Theres a fascinating story behind the Eighth & Main building in Downtown Boise, and the Gardner Co. decided no garden-variety ribbon-cutting would do it justice.
So this Saturday, Gardner, which built the Eighth & Main tower, is planning Boises biggest street party of the year. That is, unless you count the Idaho New Year's Commission's New Years Eve celebration, which featured a giant foam potato dropping into the U.S. Bank Plaza, also owned by Gardner.
So tell me about this party.
The Goo Goo Dolls, who burst onto the pop scene in the 1990s, are Gardners headline act. Theyre preceded by Allen Stone, a jazz-blues-soul singer, and Syracuse University product Ra Ra Riot.
Is that it?
Those are the highlights. Look for family activities, food, a beer garden and more. The formal ribbon-cutting is set for 6 p.m. Saturday. See the full schedule farther down this page.
Sounds expensive. Whats the cost for all this? And whos paying?
Both Gardner and Zions Bank, Eighth & Mains financier and anchor tenant, are footing the bill.
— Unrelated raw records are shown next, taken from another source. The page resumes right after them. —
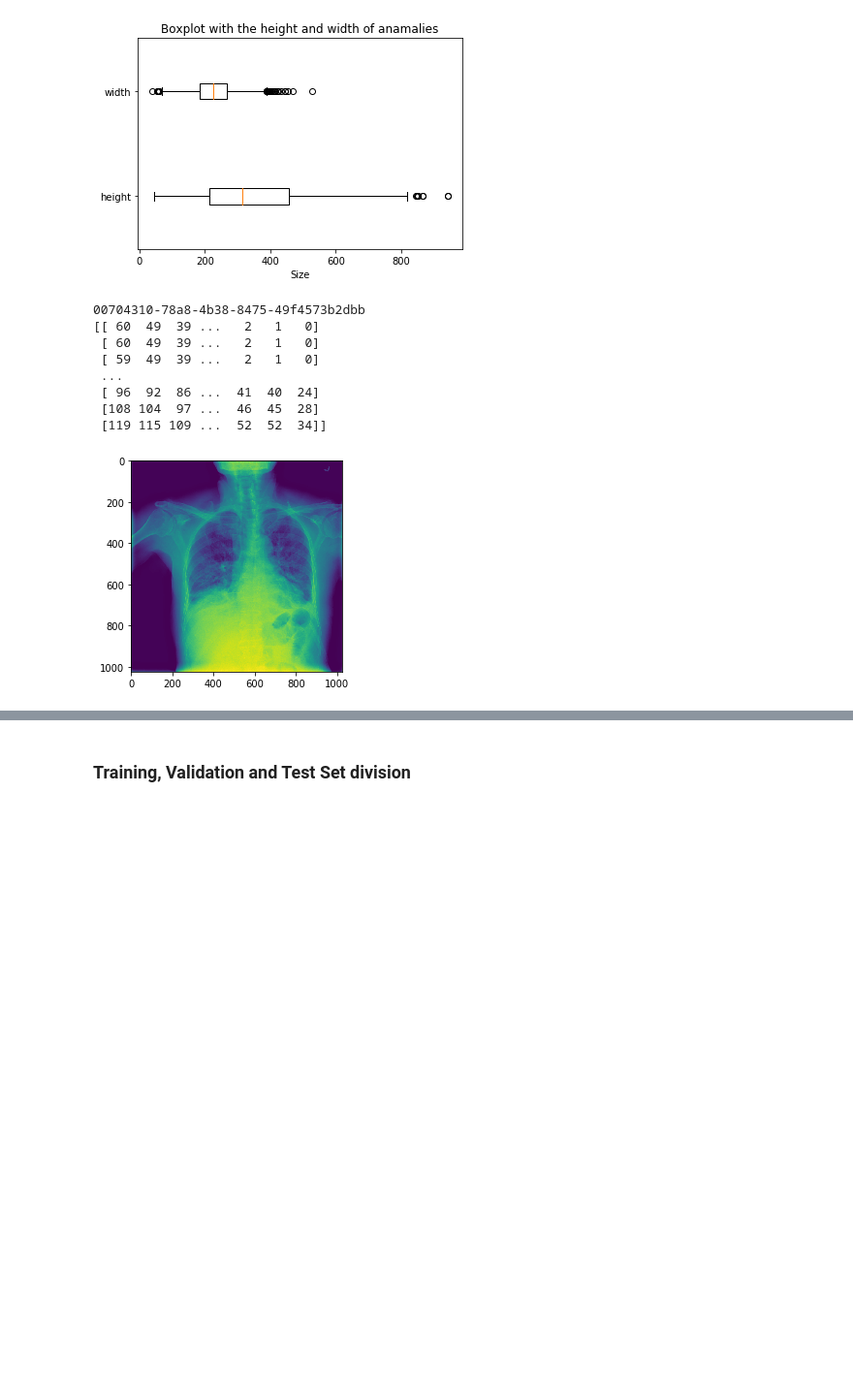
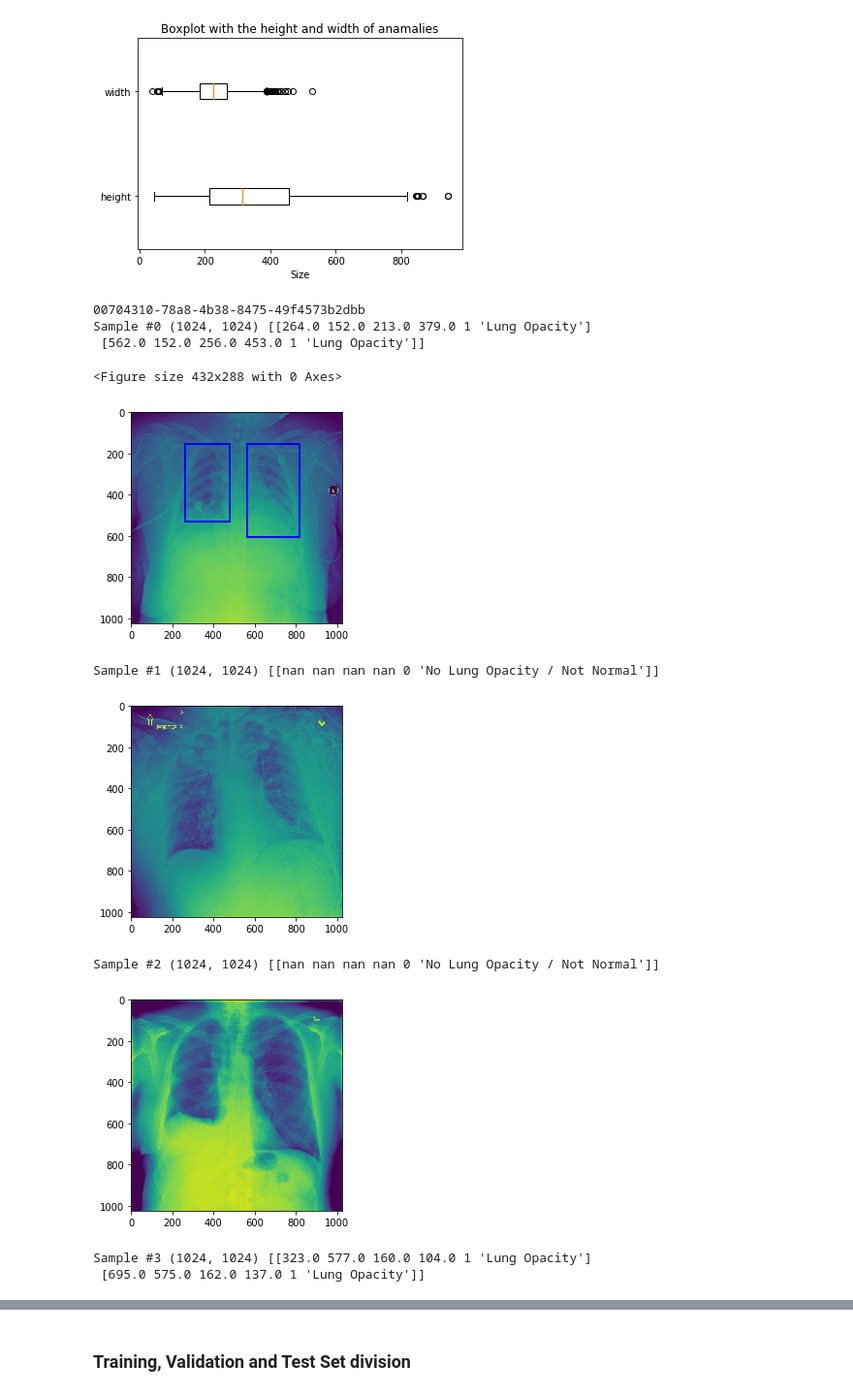
Before and after one commit to NetoPedro/DeepLearningProject, a Jupyter notebook: DetectPneumonia.ipynb, the cells around one changed output, grey strips where cells are left out. Shown at 97% size. Drawn from its saved outputs; the diff is of its cells as text; code cells hidden in the pictures; blank space fills up the shorter version.

Commit message:
[DataLoading] Added a Dataset class extension to handle the dataset and load images on demand.

```diff
--- a/DetectPneumonia.ipynb
+++ b/DetectPneumonia.ipynb
@@ -76,0 +70,18 @@ def load_scan(path,image_name):
+# %%
+def show_square(image,msk,classes):
+    fig,ax = plt.subplots(1)
+    ax.imshow(image)
+        # threshold true mask
+    comp = msk[:,:] > 0.5
+        # apply connected components
+    comp = measure.label(comp)
+        # apply bounding boxes
+    for region in measure.regionprops(comp):
+
+            # retrieve x, y, height and width
+            y, x, y2, x2 = region.bbox
+            height = y2 - y
+            width = x2 - x
+            ax.add_patch(plt.Rectangle((x,y),width,height,linewidth=2,edgecolor='b',facecolor='none'))
+
+    plt.show()
@@ -105,30 +152,31 @@ plt.show()
 [figure]
 [figure]
 [figure]
-# %%
-img_name = labels_frame.iloc[8, 0]
-print(img_name)
-labels = labels_frame.iloc[8, 1:5].as_matrix()
-labels = labels.astype('float').reshape(-1, 2).T
-
-image = load_scan(DATA_PATH + "/stage_2_train_images",img_name + ".dcm")
-print(image)
-def show_landmarks(image, landmarks):
-    """Show image with landmarks"""
-    plt.imshow(image)
-    #plt.scatter(landmarks[:, 0], landmarks[:, 1], s=10, marker='.', c='r')
-    #plt.pause(0.001)  # pause a bit so that plots are updated
-
-plt.figure()
-show_landmarks(image,labels)
-plt.show()
-# %% [output]
-00704310-78a8-4b38-8475-49f4573b2dbb
-[[ 60  49  39 ...   2   1   0]
- [ 60  49  39 ...   2   1   0]
- [ 59  49  39 ...   2   1   0]
- ...
- [ 96  92  86 ...  41  40  24]
- [108 104  97 ...  46  45  28]
- [119 115 109 ...  52  52  34]]
-[figure, removed]
+# %%
+img_name = labels_frame.iloc[8, 0]
+print(img_name)
+labels = labels_frame.iloc[8, 1:5].as_matrix()
+labels = labels.astype('float').reshape(-1, 2).T
+
+face_dataset = PneumoniaDataset(data=train_data,
+                                    root_dir='./rsna-pneumonia-detection-challenge/stage_2_train_images')
+
+fig = plt.figure()
+for i in range(len(face_dataset)):
+    sample = face_dataset[i+4]
+    print('Sample #{}'.format(i), sample['image'].shape, sample['classes'])
+    show_square(**sample)
+    if i == 3:
+        break
+# %% [output]
+00704310-78a8-4b38-8475-49f4573b2dbb
+Sample #0 (1024, 1024) [[264.0 152.0 213.0 379.0 1 'Lung Opacity']
+ [562.0 152.0 256.0 453.0 1 'Lung Opacity']]
+<Figure size 432x288 with 0 Axes>
+[figure, added]
+Sample #1 (1024, 1024) [[nan nan nan nan 0 'No Lung Opacity / Not Normal']]
+[figure, added]
+Sample #2 (1024, 1024) [[nan nan nan nan 0 'No Lung Opacity / Not Normal']]
+[figure, added]
+Sample #3 (1024, 1024) [[323.0 577.0 160.0 104.0 1 'Lung Opacity']
+ [695.0 575.0 162.0 137.0 1 'Lung Opacity']]
```
Also changed, not shown: parts of 4 cells of this notebook.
Geoffrey Wardle, Gardners vice president of development, wouldnt give specifics but said his companys cost will be in the tens of thousands of dollars. A Zions spokeswoman wouldnt say how much the bank is spending.
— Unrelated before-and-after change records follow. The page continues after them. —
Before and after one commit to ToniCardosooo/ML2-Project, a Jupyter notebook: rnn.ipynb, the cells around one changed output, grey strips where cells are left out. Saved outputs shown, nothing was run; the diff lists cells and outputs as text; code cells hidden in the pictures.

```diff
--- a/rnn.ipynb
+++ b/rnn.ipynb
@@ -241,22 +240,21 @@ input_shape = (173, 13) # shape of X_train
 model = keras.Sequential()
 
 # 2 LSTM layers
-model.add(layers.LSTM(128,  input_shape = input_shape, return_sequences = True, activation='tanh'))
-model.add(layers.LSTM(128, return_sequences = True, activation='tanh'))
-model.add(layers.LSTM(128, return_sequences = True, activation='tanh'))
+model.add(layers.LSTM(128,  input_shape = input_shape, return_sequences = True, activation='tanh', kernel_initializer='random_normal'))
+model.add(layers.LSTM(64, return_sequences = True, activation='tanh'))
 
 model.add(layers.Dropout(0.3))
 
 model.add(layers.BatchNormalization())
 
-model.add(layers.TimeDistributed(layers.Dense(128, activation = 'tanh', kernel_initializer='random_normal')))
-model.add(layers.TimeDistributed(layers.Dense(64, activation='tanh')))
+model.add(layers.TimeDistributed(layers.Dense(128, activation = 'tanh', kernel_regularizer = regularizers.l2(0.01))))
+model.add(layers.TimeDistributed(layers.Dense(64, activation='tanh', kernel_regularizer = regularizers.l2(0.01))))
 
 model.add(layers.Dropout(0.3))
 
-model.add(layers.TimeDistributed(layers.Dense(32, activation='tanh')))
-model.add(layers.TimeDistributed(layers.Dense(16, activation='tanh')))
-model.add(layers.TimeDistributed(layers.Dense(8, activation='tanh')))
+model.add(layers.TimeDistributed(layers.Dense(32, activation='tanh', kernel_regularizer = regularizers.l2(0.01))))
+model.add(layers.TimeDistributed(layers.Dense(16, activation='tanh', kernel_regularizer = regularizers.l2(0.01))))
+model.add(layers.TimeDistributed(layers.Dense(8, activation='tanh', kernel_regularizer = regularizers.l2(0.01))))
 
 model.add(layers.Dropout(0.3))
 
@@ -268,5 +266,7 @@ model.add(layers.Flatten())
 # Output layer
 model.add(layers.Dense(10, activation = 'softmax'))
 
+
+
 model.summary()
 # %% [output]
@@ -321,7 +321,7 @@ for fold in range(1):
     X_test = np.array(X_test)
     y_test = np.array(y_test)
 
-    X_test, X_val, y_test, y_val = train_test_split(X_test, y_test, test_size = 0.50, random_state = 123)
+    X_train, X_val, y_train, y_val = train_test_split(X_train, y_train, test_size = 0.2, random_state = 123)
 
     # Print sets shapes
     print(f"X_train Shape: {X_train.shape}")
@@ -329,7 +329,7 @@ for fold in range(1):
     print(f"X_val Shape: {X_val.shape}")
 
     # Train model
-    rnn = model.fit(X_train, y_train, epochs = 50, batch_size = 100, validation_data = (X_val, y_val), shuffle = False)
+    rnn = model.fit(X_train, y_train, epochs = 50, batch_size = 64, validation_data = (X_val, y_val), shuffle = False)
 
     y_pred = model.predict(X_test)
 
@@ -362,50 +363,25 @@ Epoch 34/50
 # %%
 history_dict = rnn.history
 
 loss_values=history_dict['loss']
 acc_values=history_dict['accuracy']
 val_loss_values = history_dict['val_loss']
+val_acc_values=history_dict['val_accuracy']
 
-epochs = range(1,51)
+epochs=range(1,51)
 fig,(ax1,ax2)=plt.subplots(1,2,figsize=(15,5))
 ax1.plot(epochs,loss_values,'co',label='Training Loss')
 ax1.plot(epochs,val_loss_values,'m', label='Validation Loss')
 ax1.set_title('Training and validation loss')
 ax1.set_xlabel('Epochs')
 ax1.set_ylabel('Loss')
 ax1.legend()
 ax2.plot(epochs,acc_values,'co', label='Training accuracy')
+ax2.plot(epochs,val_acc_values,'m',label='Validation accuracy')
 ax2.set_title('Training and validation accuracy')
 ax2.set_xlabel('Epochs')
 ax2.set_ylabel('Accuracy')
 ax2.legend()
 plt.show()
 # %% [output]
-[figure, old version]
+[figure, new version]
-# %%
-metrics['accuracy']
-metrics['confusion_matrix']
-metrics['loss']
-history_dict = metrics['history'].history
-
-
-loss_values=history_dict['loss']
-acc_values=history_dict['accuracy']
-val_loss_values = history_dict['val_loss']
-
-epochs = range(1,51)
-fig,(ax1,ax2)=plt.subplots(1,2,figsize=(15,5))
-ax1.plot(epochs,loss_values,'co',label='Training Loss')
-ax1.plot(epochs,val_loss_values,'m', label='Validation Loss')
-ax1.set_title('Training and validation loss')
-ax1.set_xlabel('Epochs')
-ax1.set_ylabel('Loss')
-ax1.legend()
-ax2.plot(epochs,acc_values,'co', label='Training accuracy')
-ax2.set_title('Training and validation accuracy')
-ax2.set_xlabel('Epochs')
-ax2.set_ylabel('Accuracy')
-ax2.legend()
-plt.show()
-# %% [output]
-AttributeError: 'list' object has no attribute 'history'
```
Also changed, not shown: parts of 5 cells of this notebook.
You said something about a fascinating story?
Gardner built the Eighth & Main building on the infamous northwest corner of 8th and Main streets. The Overland Hotel was built there 150 years ago and stood for decades. The Eastman building replaced it in the early 1900s and was a beacon in Downtown Boise until the Boise Redevelopment Agency bought it in the 1970s and kicked everyone out.
Billy Fong, one of the last members of Boises Chinese community, cursed the ground when he had to leave the Eastman. And with the decades that followed, the legend of that curse grew.
The Eastman sat vacant for 15 years before it burned in a suspicious blaze. After that, plan after plan for new developments fell through.
But didnt something get built at 8th and Main streets?
Sort of. Foundation work started in 2001 on Rick Petersons proposed 25-story Boise Tower. But financial and legal problems put an end to it.
Sounds like there was something to this curse.
People sure started to wonder about it. They started calling the lot, with its rebar protrusions, the Boise Hole and the Boise Pit. Now, a 327-foot building occupies the hole.
Whats next for Downtown?
Gardner is laying plans for U.S. Bank Plaza, which the company bought in August. The development would have two new buildings on the south and west sides of the U.S. Bank tower with space for restaurants, offices, meetings, conventions, a ballroom and garage parking. Underneath it all, Gardner plans to build a 40,000-square-foot public transportation hub in partnership with the Valleys bus district.
Sven Berg: 377-6275